Your task - In the entries below, count every line containing "changed". Reply with the number alone.
----------
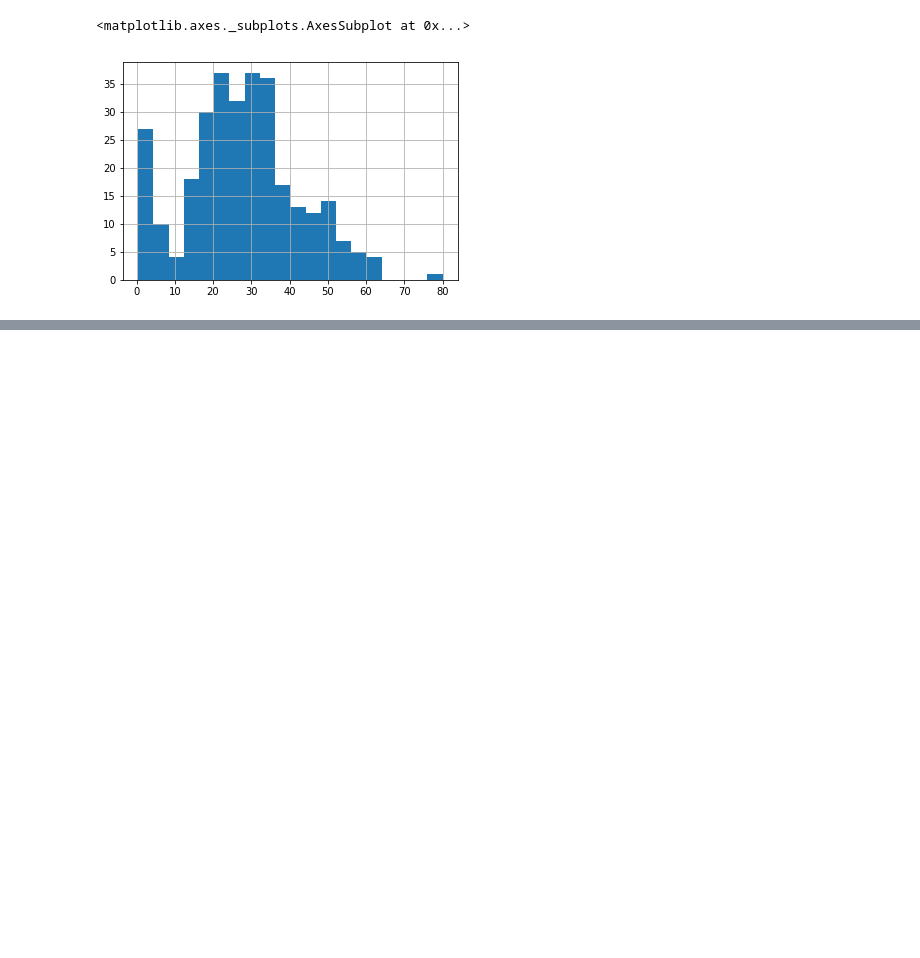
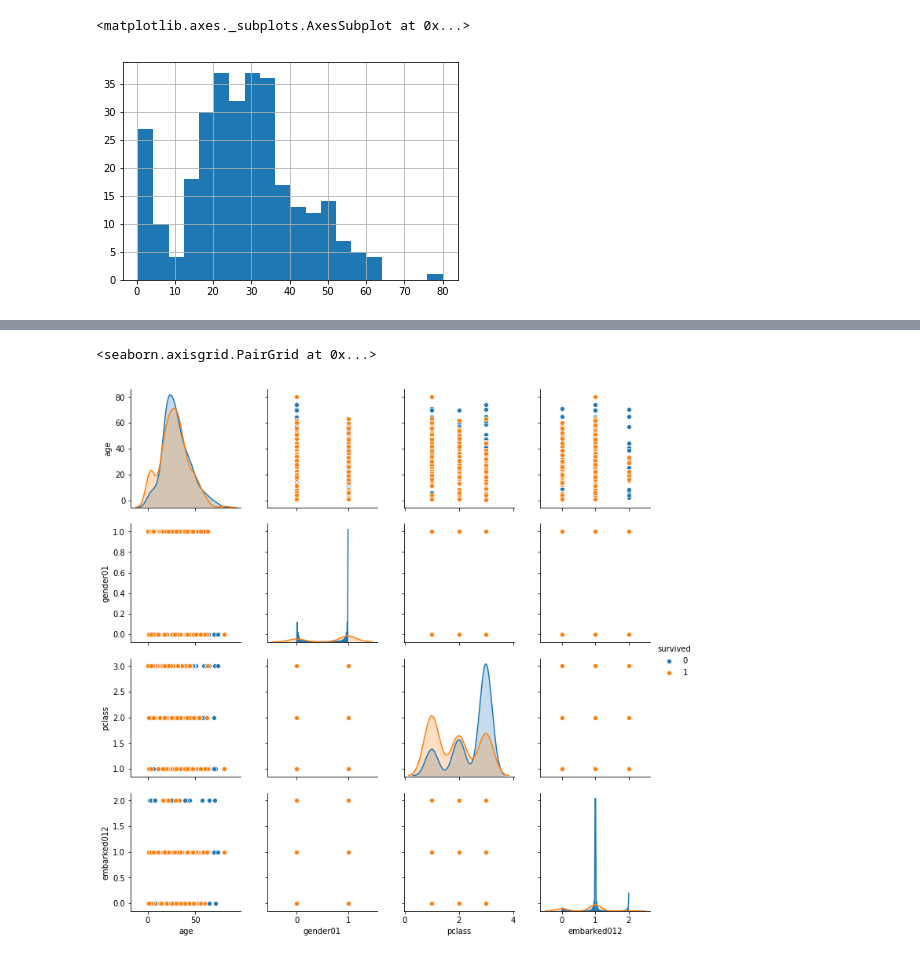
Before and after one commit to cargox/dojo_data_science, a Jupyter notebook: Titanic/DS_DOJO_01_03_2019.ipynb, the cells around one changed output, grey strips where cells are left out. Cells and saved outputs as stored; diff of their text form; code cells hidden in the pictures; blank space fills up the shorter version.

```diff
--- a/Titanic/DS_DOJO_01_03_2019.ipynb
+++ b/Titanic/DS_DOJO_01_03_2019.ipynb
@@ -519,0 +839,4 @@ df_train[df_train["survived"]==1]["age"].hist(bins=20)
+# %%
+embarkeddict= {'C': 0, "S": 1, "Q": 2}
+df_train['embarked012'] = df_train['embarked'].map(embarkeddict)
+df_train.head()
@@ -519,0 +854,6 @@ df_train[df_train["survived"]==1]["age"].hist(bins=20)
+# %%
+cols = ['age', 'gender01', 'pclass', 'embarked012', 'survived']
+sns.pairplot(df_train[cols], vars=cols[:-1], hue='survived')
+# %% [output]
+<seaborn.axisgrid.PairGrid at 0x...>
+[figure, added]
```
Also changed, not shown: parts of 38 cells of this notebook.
----------
Answer to this problem - 2